== Required action ==
Scan the records for lines with the word "logic", and copy every such line.

== Collected data entries ==
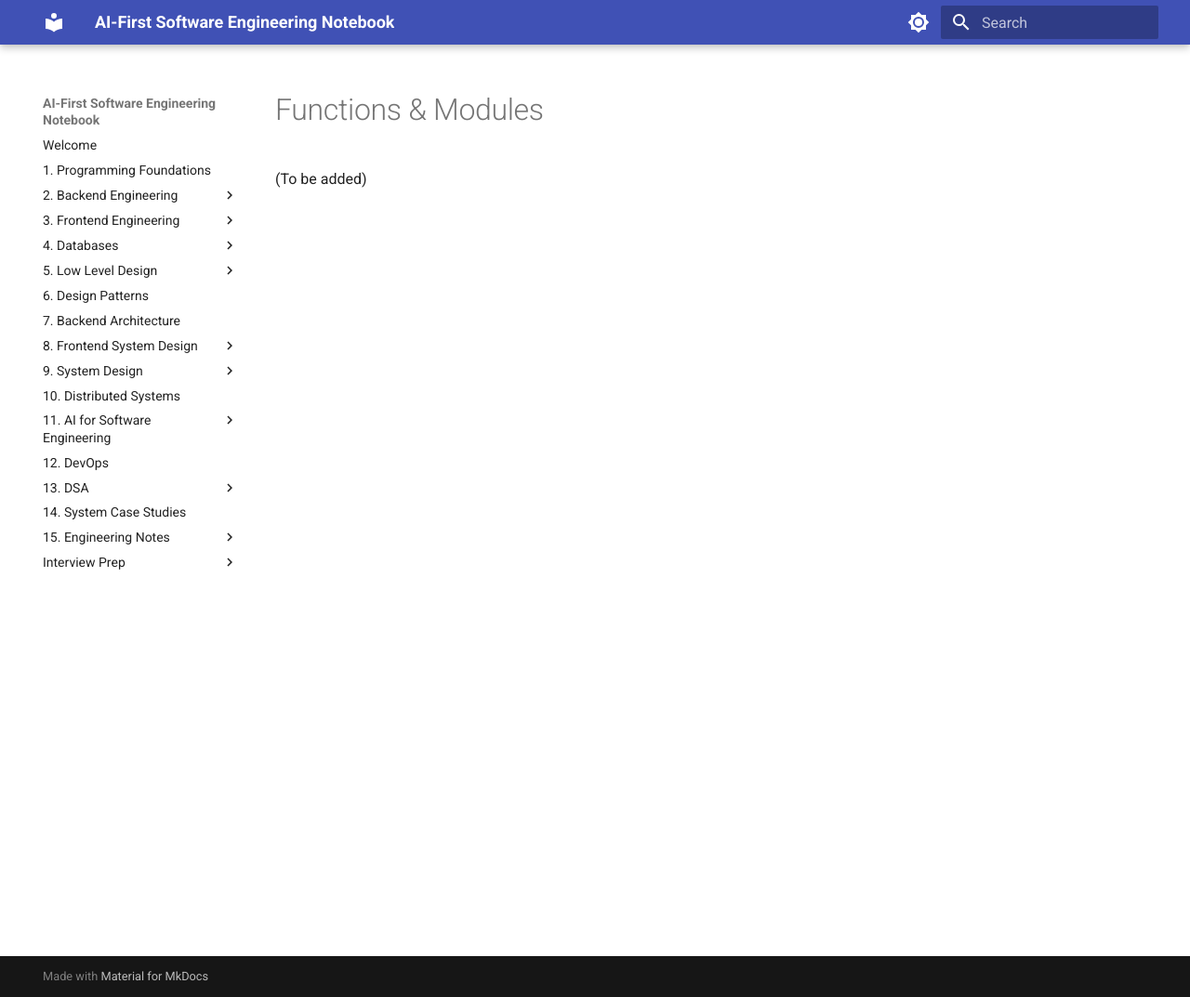
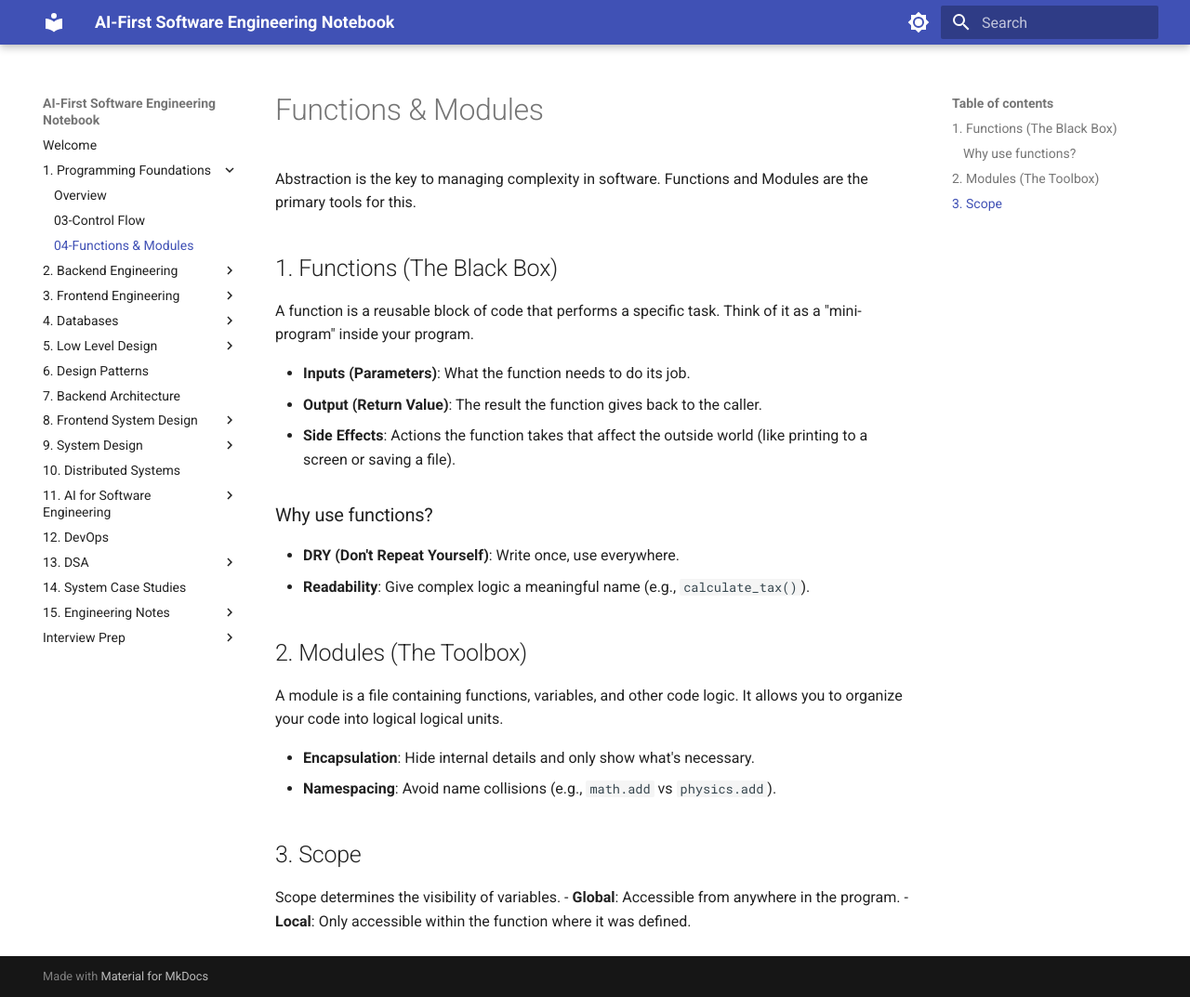
Before and after one commit to ergauravgoyal/ai-first-software-engineer, an MkDocs documentation site: the page built from docs/01-programming-foundations/04-functions-modules.md, in a window 1280 px wide and 1073 px high. Shown: the whole window at 93% size. Built offline with MkDocs 1.6.1 and Material for MkDocs 9.7.7, drawn with Linux system fonts in a browser that asks for light colours.

Commit message:
Add language-agnostic Control Flow and Functions documentation

```diff
--- a/docs/01-programming-foundations/04-functions-modules.md
+++ b/docs/01-programming-foundations/04-functions-modules.md
@@ -1,3 +1,28 @@
 # Functions & Modules
 
-(To be added)
+Abstraction is the key to managing complexity in software. Functions and Modules are the primary tools for this.
+
+## 1. Functions (The Black Box)
+
+A function is a reusable block of code that performs a specific task. Think of it as a "mini-program" inside your program.
+
+- **Inputs (Parameters)**: What the function needs to do its job.
+- **Output (Return Value)**: The result the function gives back to the caller.
+- **Side Effects**: Actions the function takes that affect the outside world (like printing to a screen or saving a file).
+
+### Why use functions?
+- **DRY (Don't Repeat Yourself)**: Write once, use everywhere.
+- **Readability**: Give complex logic a meaningful name (e.g., `calculate_tax()`).
+
+## 2. Modules (The Toolbox)
+
+A module is a file containing functions, variables, and other code logic. It allows you to organize your code into logical logical units.
+
+- **Encapsulation**: Hide internal details and only show what's necessary.
+- **Namespacing**: Avoid name collisions (e.g., `math.add` vs `physics.add`).
+
+## 3. Scope
+
+Scope determines the visibility of variables.
+- **Global**: Accessible from anywhere in the program.
+- **Local**: Only accessible within the function where it was defined.
--- a/mkdocs.yml
+++ b/mkdocs.yml
@@ -28,7 +28,10 @@ theme:
 
 nav:
   - Welcome: "README.md"
-  - 1. Programming Foundations: "01-programming-foundations/index.md"
+  - 1. Programming Foundations:
+      - "Overview": "01-programming-foundations/index.md"
+      - "03-Control Flow": "01-programming-foundations/03-control-flow.md"
+      - "04-Functions & Modules": "01-programming-foundations/04-functions-modules.md"
   - 2. Backend Engineering:
       - Python:
           - "00. Python Basics": "02-backend-engineering/python/00-python-basics.md"
```
Also changed, not shown: docs/01-programming-foundations/03-control-flow.md (+20 -1 lines).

== Exercise output ==
+- **Readability**: Give complex logic a meaningful name (e.g., `calculate_tax()`).
+A module is a file containing functions, variables, and other code logic. It allows you to organize your code into logical logical units.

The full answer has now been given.